[Record extracts]
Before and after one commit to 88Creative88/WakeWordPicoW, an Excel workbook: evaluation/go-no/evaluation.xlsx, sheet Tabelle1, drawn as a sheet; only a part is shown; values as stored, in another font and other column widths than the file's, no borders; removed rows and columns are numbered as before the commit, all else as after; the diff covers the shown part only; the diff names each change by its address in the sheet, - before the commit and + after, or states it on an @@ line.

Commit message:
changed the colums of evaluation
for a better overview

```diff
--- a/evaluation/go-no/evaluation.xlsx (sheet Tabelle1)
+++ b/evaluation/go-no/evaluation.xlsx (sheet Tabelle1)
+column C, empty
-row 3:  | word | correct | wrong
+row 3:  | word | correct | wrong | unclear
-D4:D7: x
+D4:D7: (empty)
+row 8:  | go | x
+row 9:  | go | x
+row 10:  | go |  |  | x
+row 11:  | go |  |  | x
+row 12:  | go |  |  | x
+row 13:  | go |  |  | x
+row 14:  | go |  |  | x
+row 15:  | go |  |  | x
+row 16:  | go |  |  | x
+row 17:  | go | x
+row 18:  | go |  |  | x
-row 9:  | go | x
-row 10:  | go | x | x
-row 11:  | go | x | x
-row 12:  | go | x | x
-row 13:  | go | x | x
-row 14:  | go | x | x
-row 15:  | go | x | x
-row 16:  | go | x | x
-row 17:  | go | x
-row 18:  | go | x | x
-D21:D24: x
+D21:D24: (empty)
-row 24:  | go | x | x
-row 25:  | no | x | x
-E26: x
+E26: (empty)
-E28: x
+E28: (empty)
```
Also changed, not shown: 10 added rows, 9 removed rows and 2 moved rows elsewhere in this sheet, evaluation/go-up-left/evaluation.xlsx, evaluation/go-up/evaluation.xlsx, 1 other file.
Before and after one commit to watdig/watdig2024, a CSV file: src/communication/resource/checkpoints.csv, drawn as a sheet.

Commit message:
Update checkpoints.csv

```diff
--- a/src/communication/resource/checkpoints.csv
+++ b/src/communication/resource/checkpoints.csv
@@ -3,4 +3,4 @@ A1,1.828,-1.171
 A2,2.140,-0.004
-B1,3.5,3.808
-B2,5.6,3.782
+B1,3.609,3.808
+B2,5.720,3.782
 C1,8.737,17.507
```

[Your objective]
All of the material above needs to be output exactly, with no line left out.

[Response to the exercise]
Before and after one commit to 88Creative88/WakeWordPicoW, an Excel workbook: evaluation/go-no/evaluation.xlsx, sheet Tabelle1, drawn as a sheet; only a part is shown; values as stored, in another font and other column widths than the file's, no borders; removed rows and columns are numbered as before the commit, all else as after; the diff covers the shown part only; the diff names each change by its address in the sheet, - before the commit and + after, or states it on an @@ line.

Commit message:
changed the colums of evaluation
for a better overview

```diff
--- a/evaluation/go-no/evaluation.xlsx (sheet Tabelle1)
+++ b/evaluation/go-no/evaluation.xlsx (sheet Tabelle1)
+column C, empty
-row 3:  | word | correct | wrong
+row 3:  | word | correct | wrong | unclear
-D4:D7: x
+D4:D7: (empty)
+row 8:  | go | x
+row 9:  | go | x
+row 10:  | go |  |  | x
+row 11:  | go |  |  | x
+row 12:  | go |  |  | x
+row 13:  | go |  |  | x
+row 14:  | go |  |  | x
+row 15:  | go |  |  | x
+row 16:  | go |  |  | x
+row 17:  | go | x
+row 18:  | go |  |  | x
-row 9:  | go | x
-row 10:  | go | x | x
-row 11:  | go | x | x
-row 12:  | go | x | x
-row 13:  | go | x | x
-row 14:  | go | x | x
-row 15:  | go | x | x
-row 16:  | go | x | x
-row 17:  | go | x
-row 18:  | go | x | x
-D21:D24: x
+D21:D24: (empty)
-row 24:  | go | x | x
-row 25:  | no | x | x
-E26: x
+E26: (empty)
-E28: x
+E28: (empty)
```
Also changed, not shown: 10 added rows, 9 removed rows and 2 moved rows elsewhere in this sheet, evaluation/go-up-left/evaluation.xlsx, evaluation/go-up/evaluation.xlsx, 1 other file.
Before and after one commit to watdig/watdig2024, a CSV file: src/communication/resource/checkpoints.csv, drawn as a sheet.

Commit message:
Update checkpoints.csv

```diff
--- a/src/communication/resource/checkpoints.csv
+++ b/src/communication/resource/checkpoints.csv
@@ -3,4 +3,4 @@ A1,1.828,-1.171
 A2,2.140,-0.004
-B1,3.5,3.808
-B2,5.6,3.782
+B1,3.609,3.808
+B2,5.720,3.782
 C1,8.737,17.507
```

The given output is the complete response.